* _Exercise_
Reproduce all of the entries character for character, while leaving out any pictures they contain.
··········
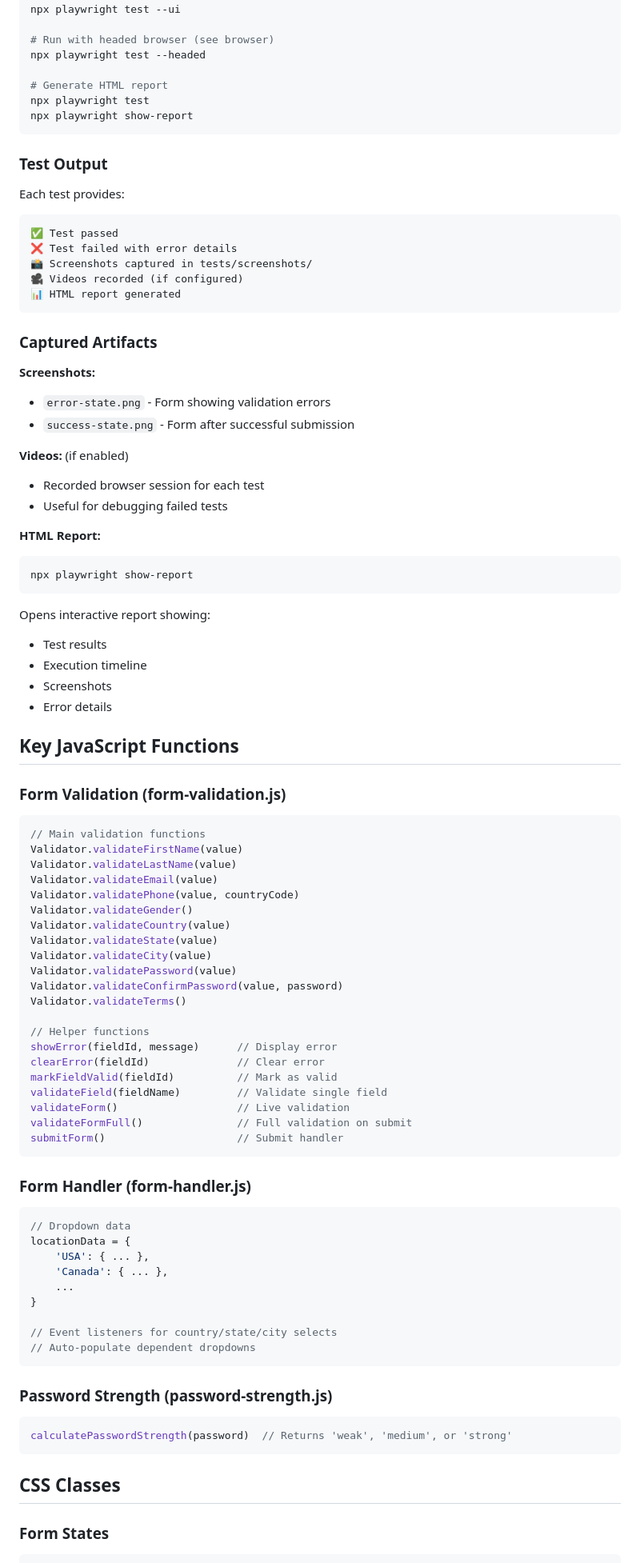
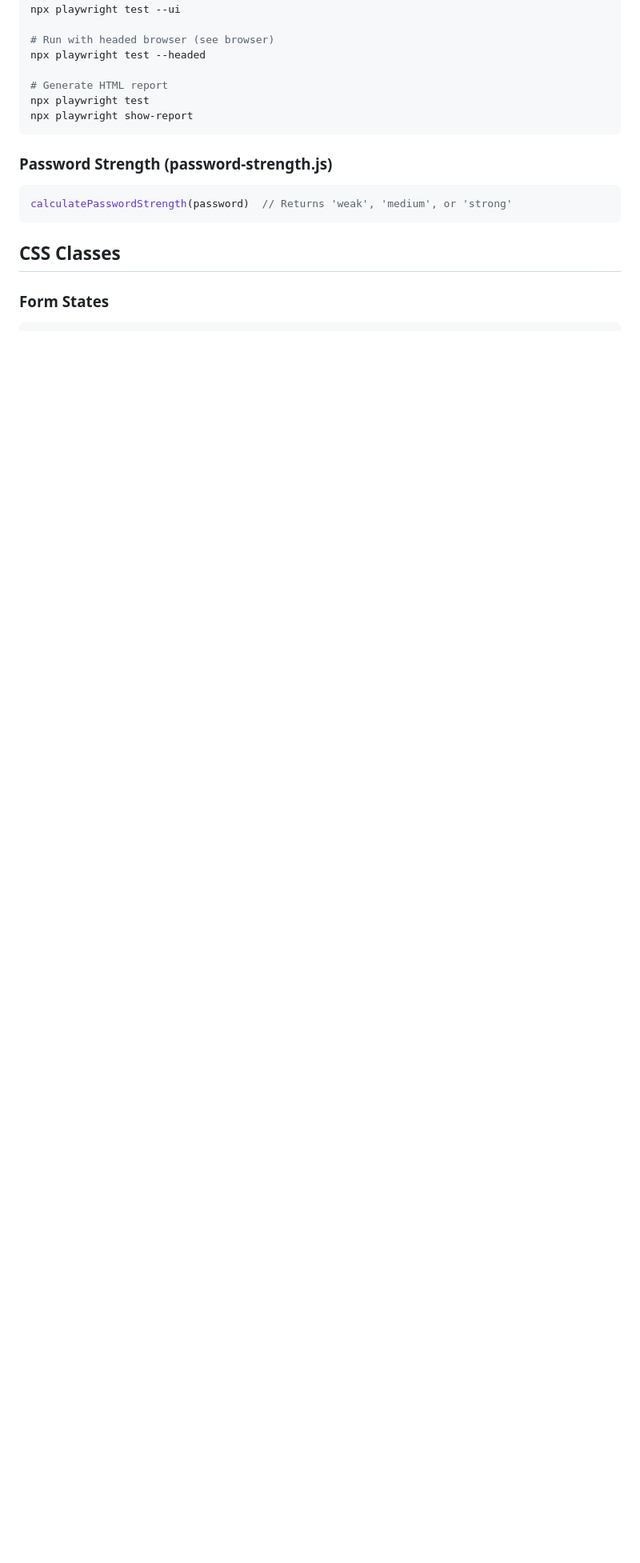
Before and after one commit to sayan110923/Intelligent_Registration_System, a Markdown page: README.md, the part around one of its changes. Shown at 80% size. GitHub-like rendering; blank space fills up the shorter version.

````diff
--- a/README.md
+++ b/README.md
@@ -375,79 +375,6 @@ npx playwright test
 npx playwright show-report
 ```
 
-### Test Output
-
-Each test provides:
-```
-✅ Test passed
-❌ Test failed with error details
-📸 Screenshots captured in tests/screenshots/
-🎥 Videos recorded (if configured)
-📊 HTML report generated
-```
-
-### Captured Artifacts
-
-**Screenshots:**
-- `error-state.png` - Form showing validation errors
-- `success-state.png` - Form after successful submission
-
-**Videos:** (if enabled)
-- Recorded browser session for each test
-- Useful for debugging failed tests
-
-**HTML Report:**
-```bash
-npx playwright show-report
-```
-Opens interactive report showing:
-- Test results
-- Execution timeline
-- Screenshots
-- Error details
-
-## Key JavaScript Functions
-
-### Form Validation (form-validation.js)
-
-```javascript
-// Main validation functions
-Validator.validateFirstName(value)
-Validator.validateLastName(value)
-Validator.validateEmail(value)
-Validator.validatePhone(value, countryCode)
-Validator.validateGender()
-Validator.validateCountry(value)
-Validator.validateState(value)
-Validator.validateCity(value)
-Validator.validatePassword(value)
-Validator.validateConfirmPassword(value, password)
-Validator.validateTerms()
-
-// Helper functions
-showError(fieldId, message)      // Display error
-clearError(fieldId)              // Clear error
-markFieldValid(fieldId)          // Mark as valid
-validateField(fieldName)         // Validate single field
-validateForm()                   // Live validation
-validateFormFull()               // Full validation on submit
-submitForm()                     // Submit handler
-```
-
-### Form Handler (form-handler.js)
-
-```javascript
-// Dropdown data
-locationData = {
-    'USA': { ... },
-    'Canada': { ... },
-    ...
-}
-
-// Event listeners for country/state/city selects
-// Auto-populate dependent dropdowns
-```
-
 ### Password Strength (password-strength.js)
 
 ```javascript
````
Also changed, not shown: other parts of README.md (+0 -28 lines).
··········
* _Result of the task_
Before and after one commit to sayan110923/Intelligent_Registration_System, a Markdown page: README.md, the part around one of its changes. Shown at 80% size. GitHub-like rendering; blank space fills up the shorter version.

````diff
--- a/README.md
+++ b/README.md
@@ -375,79 +375,6 @@ npx playwright test
 npx playwright show-report
 ```
 
-### Test Output
-
-Each test provides:
-```
-✅ Test passed
-❌ Test failed with error details
-📸 Screenshots captured in tests/screenshots/
-🎥 Videos recorded (if configured)
-📊 HTML report generated
-```
-
-### Captured Artifacts
-
-**Screenshots:**
-- `error-state.png` - Form showing validation errors
-- `success-state.png` - Form after successful submission
-
-**Videos:** (if enabled)
-- Recorded browser session for each test
-- Useful for debugging failed tests
-
-**HTML Report:**
-```bash
-npx playwright show-report
-```
-Opens interactive report showing:
-- Test results
-- Execution timeline
-- Screenshots
-- Error details
-
-## Key JavaScript Functions
-
-### Form Validation (form-validation.js)
-
-```javascript
-// Main validation functions
-Validator.validateFirstName(value)
-Validator.validateLastName(value)
-Validator.validateEmail(value)
-Validator.validatePhone(value, countryCode)
-Validator.validateGender()
-Validator.validateCountry(value)
-Validator.validateState(value)
-Validator.validateCity(value)
-Validator.validatePassword(value)
-Validator.validateConfirmPassword(value, password)
-Validator.validateTerms()
-
-// Helper functions
-showError(fieldId, message)      // Display error
-clearError(fieldId)              // Clear error
-markFieldValid(fieldId)          // Mark as valid
-validateField(fieldName)         // Validate single field
-validateForm()                   // Live validation
-validateFormFull()               // Full validation on submit
-submitForm()                     // Submit handler
-```
-
-### Form Handler (form-handler.js)
-
-```javascript
-// Dropdown data
-locationData = {
-    'USA': { ... },
-    'Canada': { ... },
-    ...
-}
-
-// Event listeners for country/state/city selects
-// Auto-populate dependent dropdowns
-```
-
 ### Password Strength (password-strength.js)
 
 ```javascript
````
Also changed, not shown: other parts of README.md (+0 -28 lines).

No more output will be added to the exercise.